While the news of this possible release of thousands of documents is uplifting, it also raises concerns about the U.S. intelligence community and its prior actions under Kennedy’s administration. Researchers of JFK’s murder have long suspected the involvement of the CIA of having a role in the murder. And although no one at the CIA was ever officially charged or prosecuted for Kennedy’s death, there were many actions of the agency that were not only strange but deeply disturbing. The House Select Committee on Assassinations served to shed light on the mysterious agency whose cover had been slowly lifted as a result of the Watergate investigation and the failed counterintelligence activities James J. Angleton, arguably the most mysterious figure in CIA history. The American public learned of the infamous actions of the agency in places such as Nazi Germany, Iraq, Guatemala and Cuba. The alliance with Italian-American gangsters and the smuggling of arms and ammunition to Cuban rebels opened the eyes of many Americans unaware of the true activities of the secretive agency. If the documents are released next October, just what exactly could that mean for the CIA and the American public? Jefferson Morley seeks to answer those questions in this short analysis of the many unanswered questions regarding the CIA and the death of John F. Kennedy.
A study of the assassination produces an endless amount of names, places, times and locations. Like a never-ending puzzle, it’s a mystery that has grown deeper over time. But as the layers of complexity have been peeled off, names and faces have been matched putting together crucial pieces of the crime. Among those faces which are known to long-term investigators, assassination researchers and mentioned in this book are David Morales, David Atlee Phillips, Richard Helms, and the legendary and infamous William Harvey. While none of the aforementioned were ever charged with any crime relating to Kennedy’s death, their names have come up more than once over the years as suspects who may have taken part in the plan to murder Kennedy or in the actions to cover up the crime. The documents slated for release contain pages of information relating to most of these complex figures. Morley touches briefly on the lives of these former intelligence legends giving a primer of what could possibly come forth with the release of the once classified records.

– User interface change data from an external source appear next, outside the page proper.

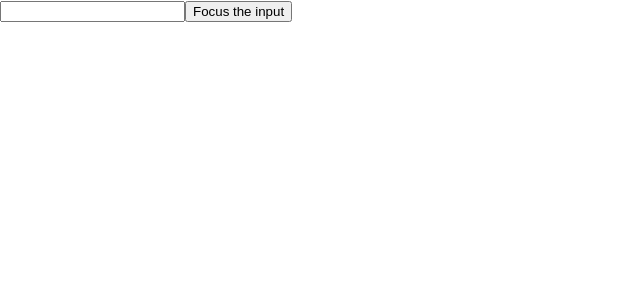
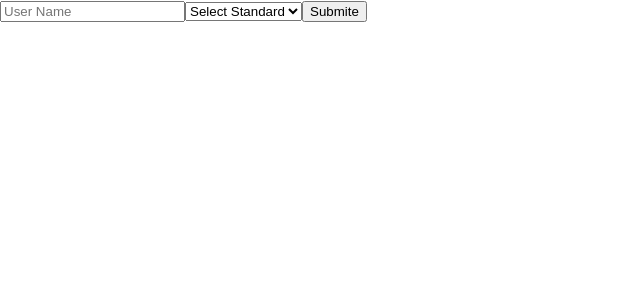
Before and after one commit to Chirag-bambhaniya/my-react-app, a React (Create React App) app: page / in a window 1280 px wide. Shown: the top 300 px of the page, without its empty margins (0-640 px from the left). Built offline with nearby package versions, Linux system fonts and the light colour scheme.

Commit message:
form and list, key component

```diff
--- /dev/null
+++ b/src/practice/Forms.js
@@ -0,0 +1,38 @@
+import React, { useState } from "react";
+
+export default function Forms() {
+
+    let [name, setName] = useState('');
+
+    let [dropdown, setDropdown] = useState('');
+
+    let inputName = (e) => {
+
+        setName(e.target.value)
+    }
+
+    return (
+
+        <div>
+
+            <form>
+
+                <input type="text" value={name} onChange={inputName} placeholder="User Name" />
+
+                <select value={dropdown} onChange={(e) => setDropdown(e.target.value)}>
+
+                    <option value="">Select Standard</option>
+                    <option value="1">1</option>
+                    <option value="2">2</option>
+
+                </select>
+
+                <input type="submit" value="Submite" />
+
+            </form>
+
+        </div>
+
+    )
+
+}
--- /dev/null
+++ b/src/practice/ListKeyComponent.js
@@ -0,0 +1,54 @@
+let ListKeyComponent = () => {
+
+    let details = [
+        {
+            name: 'Chirag',
+            role: 'Web Designer'
+        },
+        {
+            name: 'Gargi',
+            role: 'Web Designer'
+        },
+        {
+            name: 'Mehul',
+            role: 'Full Stack'
+        }
+    ];
+
+    // console.log(details.name);
+    // console.log(details.role);
+
+    return (
+
+        // details.map((value , index ) => {
+
+        //     console.log(value);
+        //     console.log(index);
+
+        // })
+
+        // details.map((value, index) =>
+
+        //     <div key={index}>{value.name} , {value.role}</div>
+
+        // )
+
+        <ul>
+
+           { details.map((value, index) =>
+
+                <h3 key={index}>
+                    <li>{value.name}</li>
+                    <li>{value.role}</li>
+                    <br />
+                </h3>
+
+           )}
+
+
+        </ul>
+    )
+
+}
+
+export default ListKeyComponent;
--- a/src/practice/Practice.js
+++ b/src/practice/Practice.js
@@ -3,7 +3,9 @@
 // import ClassComponent from "./lifecycle/ClassComponent";
 // import FunctionHookComponent from "./hook/FuctionHookComponent";
 // import UseRefComponent from "./hook/UseRefComponent";
-import Form from "./lifecycle/Form";
+// import Form from "./lifecycle/Form";
+// import ListKeyComponent from "./ListKeyComponent";
+import Forms from "./Forms";
 
 function Practice(){
 
@@ -44,7 +46,11 @@ function Practice(){
 
             {/* <UseRefComponent/> */}
 
-            <Form/>
+            {/* <Form/> */}
+
+            {/* <ListKeyComponent/> */}
+
+            <Forms/>
 
         </>
 
```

The murder of John F. Kennedy continues to haunt the United States and is by far the most infamous murder of a government official in United States history. To the young generation of America, Kennedy is a remnant of a very distant past, but for older Americans, his death was a turning point in the direction and history of the United States. Some have speculated that the truth about JFK’s murder would never been known, at least not in this lifetime. The release of the records in October, 2017 gives hope that the truth may eventually come out and possibly in this lifetime. And as Morley has pointed out, the CIA may have serious cause for concern.